None of this matters, though, because the Legislature never intended to give any meaningful autonomy to public universities in determining the implementation of campus carry. When it became clear that a strong consensus opposed guns in classrooms, Senator Brian Birdwell, a sponsor of the campus carry bill, asked the attorney general’s office to straighten us out, and Ken Paxton warned universities that they could face lawsuits if guns were banned from classrooms. The message from state officials was clear: every public university in Texas must issue a recommendation on guns in classrooms, and that recommendation must welcome them.

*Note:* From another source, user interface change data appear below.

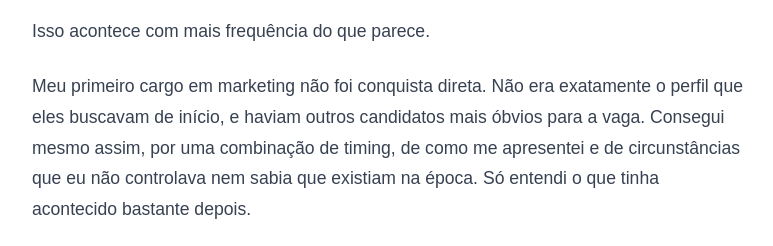
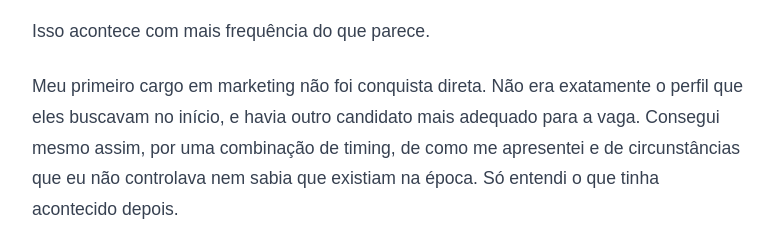
Before and after one commit to Geanccr07/fsl-blog, an Astro site: page /entrevista-sem-retorno in a window 1280 px wide. Shown: the part 4944-5190 px from the top of the page, without its empty margins (252-1025 px from the left). Built offline with nearby package versions, Linux system fonts and the light colour scheme; Astro itself is replaced by a stand-in of ours.

Commit message:
ajuste paragrafo novo artigo

```diff
--- a/src/content/blog/entrevista-sem-retorno.md
+++ b/src/content/blog/entrevista-sem-retorno.md
@@ -80,7 +80,7 @@ Se não vier resposta ao follow-up, você pode mandar mais uma mensagem depois d
 
 Isso acontece com mais frequência do que parece.
 
-Meu primeiro cargo em marketing não foi conquista direta. Não era exatamente o perfil que eles buscavam de início, e haviam outros candidatos mais óbvios para a vaga. Consegui mesmo assim, por uma combinação de timing, de como me apresentei e de circunstâncias que eu não controlava nem sabia que existiam na época. Só entendi o que tinha acontecido bastante depois.
+Meu primeiro cargo em marketing não foi conquista direta. Não era exatamente o perfil que eles buscavam no início, e havia outro candidato mais adequado para a vaga. Consegui mesmo assim, por uma combinação de timing, de como me apresentei e de circunstâncias que eu não controlava nem sabia que existiam na época. Só entendi o que tinha acontecido depois.
 
 Conheço pessoas próximas que receberam proposta semanas depois de acharem que tinham reprovado. O candidato escolhido recusou a oferta. O processo reabriu. Elas estavam disponíveis, continuaram se movimentando, e pegaram a oportunidade.
 
```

By asking us to participate in an empty ritual of debate and forcing us to pantomime consent, the Legislature seeks to make us all complicit in whatever consequences campus carry precipitates. To be clear, nobody can predict specifically what those consequences will be. Will an armed professor literally shoot himself in the foot in front of a class full of students, as one did at Idaho State shortly after campus carry was implemented there? Will a legally armed student accidentally discharge a handgun into his neighbor’s dorm room, as one did last year at Montana Tech? We’ll see.

What we do know, statistically, is that campus crime has not declined in any state that has adopted campus carry. We do know, from decades of epidemiological data surveillance, that the presence of guns is a risk factor for suicide. We do know that implementing campus carry will involve significant expenses that the state has not funded.

To anybody doubting that campus carry will harm the university: It already has. Prospective students, faculty, and staff have passed up recent opportunities at UT, citing this policy. On Thursday, the distinguished Dean of the College of Architecture, Fritz Steiner, said he is quitting UT for the University of Pennsylvania. He’s turned down Ivy League offers before, and says he wouldn’t be leaving now if not for campus carry. Colleagues have told us they’reretiring early, applying for jobs out of state, or planning to teach only online courses and hold office hours via Skype. Many of us have postponed work on books and other research projects — our jobs, in other words — to focus instead on gun policy this year.

That last point is not wholly a bad thing, though. Due to a congressional threat to defund the Centers for Disease Control, there’s been a decades-long freeze on research into guns and gun policy. There are only a few academic programs studying gun violence in the United States, and only through the lens of public health. There’s been relatively little academic study of gun policy through the disciplines of social science, history, government and the humanities. That will soon change.

One upside of campus carry is that it has brought together a community of interested scholars at UT. As Gun Free UT, we’ve begun to collaborate across disciplines. Few experiences are more bonding than being shot and executed together in effigy, as we all were in December. It is increasingly rare for academics from disciplines as diverse as neuroscience, film studies, gender studies, language arts, psychology, theater, music, area studies, history, government, economics and sociology to collaborate on the same research topic, but that’s what’s happening at UT right now.

As gun rights advocates across the country force guns into academia, academics will feel compelled to bring scholarship to the gun debate. We’ve asked the UT administration to create a new center for the study of personal safety, which could play a meaningful role informing public understanding of guns and risk.

Armed with reason, we’re ready for the argument.

Lisa L. Moore, UT-Austin professor for TribTalk.org.
Matthew Valentine, UT-Austin lecturer for TribTalk.org

TribTalk, a digital forum for dialogue and debate about the day’s news, isa product of The Texas Tribune, a nonprofit, nonpartisan news organization. Learn more at TribTalk.org.

Armed with Reason